Other generations were hiding such problems because it was considered a private matter. On the opposite, generation Z will be very transparent about it, and companies also need to accept, face it and help them deal with it.
3. New workforce revolution, what can companies do to attract and retain Gen-Z?
Recruiters and decision taker need to understand Gen-Z and that they are working differently than the other generations. They are willing to work and are good workers, they just do it differently and don’t want their life to be only about it.
They also want a meaningful job, which can be complicated to find as the previous generation was filled with many “bullshit” jobs.

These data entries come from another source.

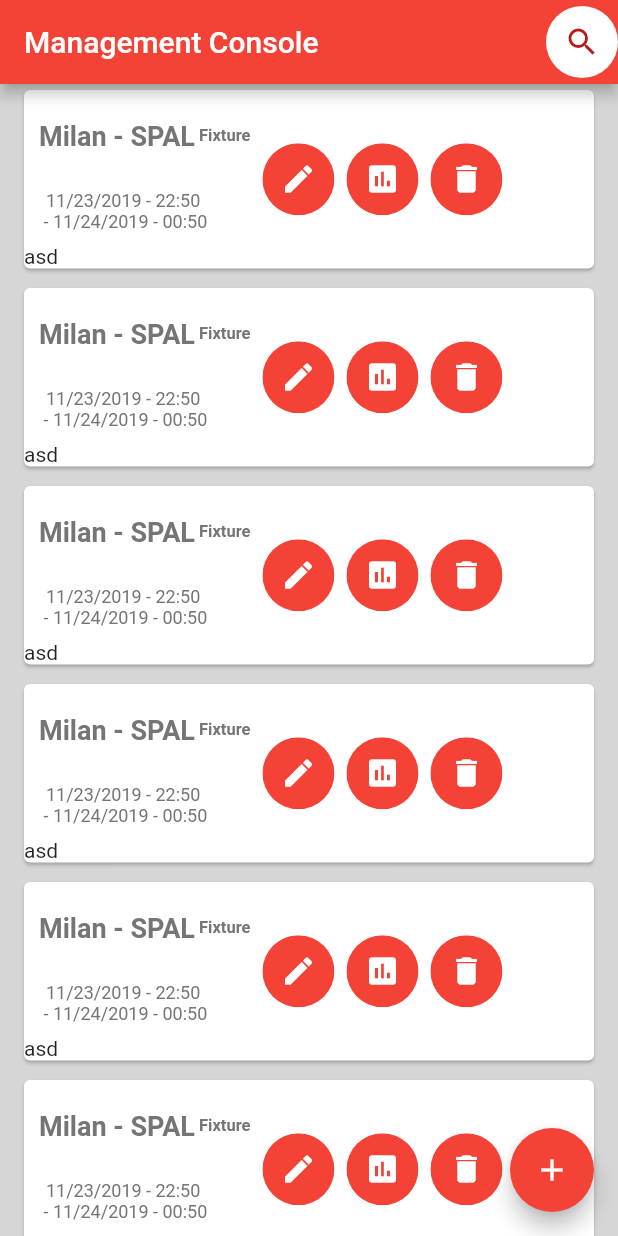
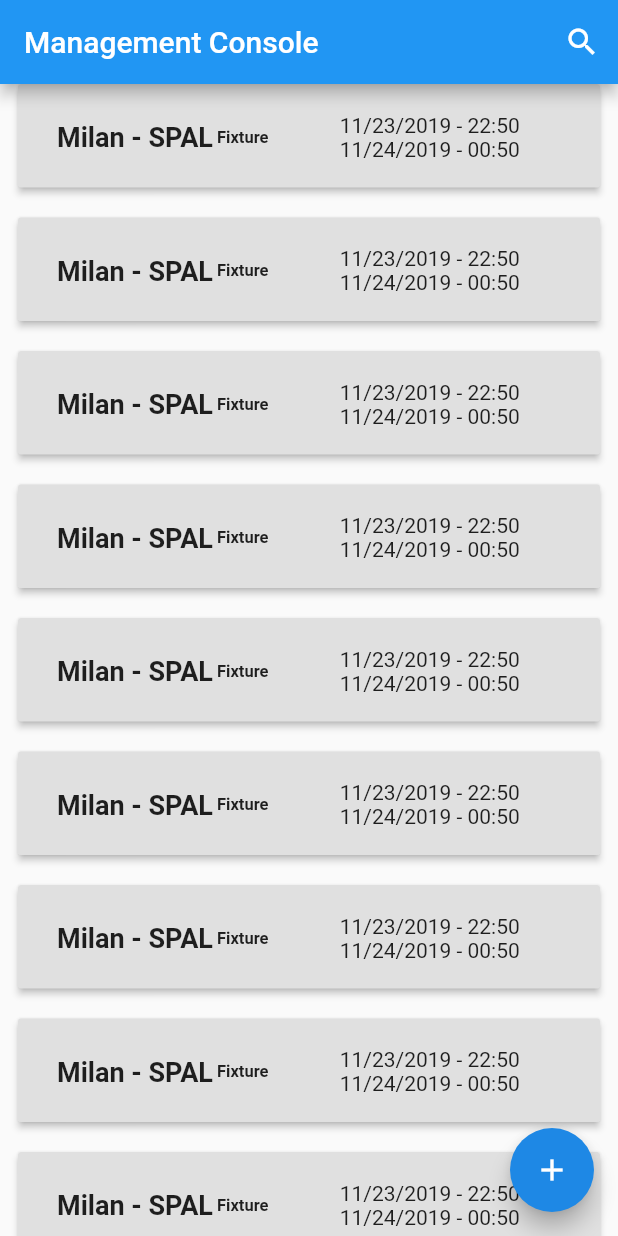
Before and after one commit to tobeefansis/AC_Milan, a Flutter app: the screen it shows after launch, after a tap on "Отмена", on a phone screen of 412 x 824 dp. Run offline on Flutter 3.47's test engine with Material 2 defaults, Android fonts, the phone set to English and light mode, and no system bars; our stand-ins replace flutter_datetime_picker.

Commit message:
Update MatchList.dart

```diff
--- a/lib/MatchList.dart
+++ b/lib/MatchList.dart
@@ -1,6 +1,8 @@
 import 'package:flutter/cupertino.dart';
 import 'package:flutter/material.dart';
+import 'Config.dart';
 import 'DatePicker.dart';
+import 'EditMatch.dart';
 import 'Match.dart';
 
 class MatchList extends StatefulWidget {
@@ -229,51 +231,64 @@ class _MatchListState extends State<MatchList> {
   //   )
   Widget build(BuildContext context) {
     return MaterialApp(
-        themeMode: ThemeMode.dark,
+        darkTheme: Config.getTheme(),
         home: Scaffold(
-            backgroundColor: Colors.grey[350],
             floatingActionButton: FloatingActionButton(
+              backgroundColor: Colors.blue[600],
               onPressed: () {
                 // Add your onPressed code here!
               },
               child: Icon(Icons.add),
-              backgroundColor: Colors.red,
             ),
             appBar: AppBar(
-              backgroundColor: Colors.red,
               title: Text("Management Console"),
               actions: <Widget>[
-                Material(
-                  color: Colors.transparent,
-                  child: Center(
-                    child: Ink(
-                      decoration: const ShapeDecoration(
-                        color: Colors.white,
-                        shape: CircleBorder(),
-                      ),
-                      child: IconButton(
+                IconButton(
                   icon: Icon(Icons.search),
-                        color: Colors.red[900],
                   onPressed: () {
                     //   _showPushDialog();
                   },
                 ),
-                    ),
-                  ),
-                )
               ],
             ),
             body: ListView(
                 children: matchs
                     .map((Match m) => Padding(
                         padding: const EdgeInsets.only(
-                              bottom: 5.0, left: 12.0, right: 12.0),
-                          child: new Card(
+                            bottom: 20.0, left: 12.0, right: 12.0),
+                        child: RaisedButton(
+                          onPressed: () {},
+                          child: new PopupMenuButton<int>(
+                            offset: Offset(0,-10),
+                              itemBuilder: (context) => [
+                                    PopupMenuItem(
+                                      value: 1,
+                                      child: Text("Edit"),
+                                    ),
+                                    PopupMenuItem(
+                                      value: 2,
+                                      child: Text("Results"),
+                                    ),
+                                    PopupMenuItem(
+                                      value: 3,
+                                      child: Text("Delete"),
+                                    ),
+                                  ],
+                              initialValue: 0,
+                              onCanceled: () {
+                                print("You have canceled the menu.");
+                              },
+                              onSelected: (value) {
+                                print("value:$value");
+                                switch (value) {
+                                  case 1:
+                                      Navigator.push(context,MaterialPageRoute(builder: (context)=>EditMatch()));
+                                    break;
+                                  default:
+                                }
+                              },
+                              captureInheritedThemes: false,
                               child: Row(
-                            children: <Widget>[
-                              new Column(
-                                crossAxisAlignment: CrossAxisAlignment.start,
-                                mainAxisSize: MainAxisSize.min,
                                 children: <Widget>[
                                   Padding(
                                     padding: const EdgeInsets.only(
@@ -282,20 +297,16 @@ class _MatchListState extends State<MatchList> {
                                       alignment: Alignment.topLeft,
                                       child: new Padding(
                                         padding: const EdgeInsets.only(
-                                            top: 10.0, bottom: 8.0),
+                                            top: 15.0, bottom: 15.0),
                                         child: Row(
                                           children: <Widget>[
                                             Text("Milan - SPAL",
                                                 style: new TextStyle(
-                                                    color: new Color.fromARGB(
-                                                        255, 117, 117, 117),
                                                     fontSize: 18.0,
                                                     fontWeight:
                                                         FontWeight.bold)),
                                             Text(" Fixture",
                                                 style: new TextStyle(
-                                                    color: new Color.fromARGB(
-                                                        255, 117, 117, 117),
                                                     fontSize: 11.0,
                                                     fontWeight:
                                                         FontWeight.bold))
@@ -304,93 +315,27 @@ class _MatchListState extends State<MatchList> {
                                       ),
                                     ),
                                   ),
-                                  Padding(
+                                  Expanded(
+                                    child: Padding(
                                       padding: const EdgeInsets.only(
                                           left: 10.0, top: 10.0, bottom: 8.0),
                                       child: Column(
                                         children: <Widget>[
                                           Text("11/23/2019 - 22:50",
                                               style: new TextStyle(
-                                                color: new Color.fromARGB(
-                                                    255, 117, 117, 117),
-                                                fontSize: 12.0,
+                                                  fontSize: 14.0,
                                                   fontWeight: FontWeight.w400)),
-                                        Text(" - 11/24/2019 - 00:50",
+                                          Text("11/24/2019 - 00:50",
                                               style: new TextStyle(
-                                                color: new Color.fromARGB(
-                                                    255, 117, 117, 117),
-                                                fontSize: 12.0,
+                                                  fontSize: 14.0,
                                                   fontWeight: FontWeight.w400))
                                         ],
                                       ),
                                     ),
-                                  Text(testData)
-                                ],
-                              ),
-                              Align(
-                                alignment: Alignment.centerRight,
-                                child: ButtonBar(
-                                  children: <Widget>[
-                                    Material(
-                                      color: Colors.white,
-                                      child: Center(
-                                        child: Ink(
-                                          decoration: const ShapeDecoration(
-                                            color: Colors.red,
-                                            shape: CircleBorder(),
-                                          ),
-                                          child: IconButton(
-                                            icon: Icon(Icons.edit),
-                                            color: Colors.white,
-                                            onPressed: () {
-                                               Navigator.push(context,MaterialPageRoute(builder: (context)=>DateTimePicker(testData,testData),settings: RouteSettings()));
-                                            },
-                                          ),
-                                        ),
-                                      ),
-                                    ),
-                                    Material(
-                                      color: Colors.white,
-                                      child: Center(
-                                        child: Ink(
-                                          decoration: const ShapeDecoration(
-                                            color: Colors.red,
-                                            shape: CircleBorder(),
-                                          ),
-                                          child: IconButton(
-                                            icon: Icon(Icons.insert_chart),
-                                            color: Colors.white,
-                                            onPressed: () {
-                                              //  _neverSatisfied(context);
-                                            },
-                                          ),
-                                        ),
-                                      ),
-                                    ),
-                                    Material(
-                                      color: Colors.white,
-                                      child: Center(
-                                        child: Ink(
-                                          decoration: const ShapeDecoration(
-                                            color: Colors.red,
-                                            shape: CircleBorder(),
-                                          ),
-                                          child: IconButton(
-                                            icon: Icon(Icons.delete),
-                                            color: Colors.white,
-                                            onPressed: () {
-                                              showEditMenu(context);
-                                            },
-                                          ),
-                                        ),
-                                      ),
                                   ),
                                 ],
-                                ),
-                              )
-                            ],
                               )),
-                        ))
+                        )))
                     .toList())));
   }
 }
```
Lines whose indentation alone changed are shown as unchanged.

Today’s workforce, as explained earlier, doesn’t just care about their quality of life. They care about corporate social responsibility, and they want proof and action. Gen-Z is changing the game and they are forcing companies to do and show more good measures. Not only for their employees but for the world too.
Companies need to create an environment where people want to work not because they must. But because they enjoy their work, the company’s culture, and values and because they get a sense of accomplishment. They also want to see their boss and managers as leaders and not as dictators.
Once all these points implemented, companies won’t have to worry about employee retention anymore.
Some companies such as the hotel group Marriott International already started implementing new strategies to please, attract and retain employees:
“This idea of flexibility and choice is something that we’re really trying to do across all of our jobs (…). New associates are requesting career development and then flexibility. That flexibility piece used to be much further down on the list, but it’s in the top three now. So, we’re challenging ourselves to look at how work gets done differently.” (…)
Marriott is also trying to engender a lot more flexibility on shifts at the property level. “Yes, it’s a little bit more challenging to schedule more part-time. But we’re seeing this open pool of talent coming to us that we couldn’t touch before.”
You can read the full article here.
Social Media also has changed the world and has become the first communication channel worldwide. With it appeared new jobs like influencers, blogging, social media advertising and marketing. People are not afraid to leave their actual job to start their own businesses using social media. How many new singers got famous thanks to YouTube? How many people around you have a podcast or wish to start one? Today everyone has a place to communicate and share their ideas and monetize them.
Market leaders from the previous revolutions need to focus on the “want” part of the new generation which is not afraid to express their opinions and fight for their rights.
Greenwashing and false promises are not possible anymore if companies want to attract, hire, and retain the next workforce or even consumers. Like with each new revolution, companies need to adapt to what is coming next.
Flexibility, proactiveness and agility are some of the key ingredients to engaging Gen-Z and retaining them. Another important aspect that most companies overlook is the culture and skills gap between the different generations. Companies need to structure, elaborate and intuitive strategies to bridge those different generations within the workspace and create synergies!
In the end, the game goes on both sides. Ideally, both employer and employee would share the same interests and values. Or they may peacefully part ways in this game of trial and error. Just like in a good partnership of equals, the needs of both sides should be taken into account.
A good (working) relationship is based on give and take. Indeed, companies also have legitimate wishes and requirements regarding their workforce, which can conflict with the call for “total flexibility” for employees.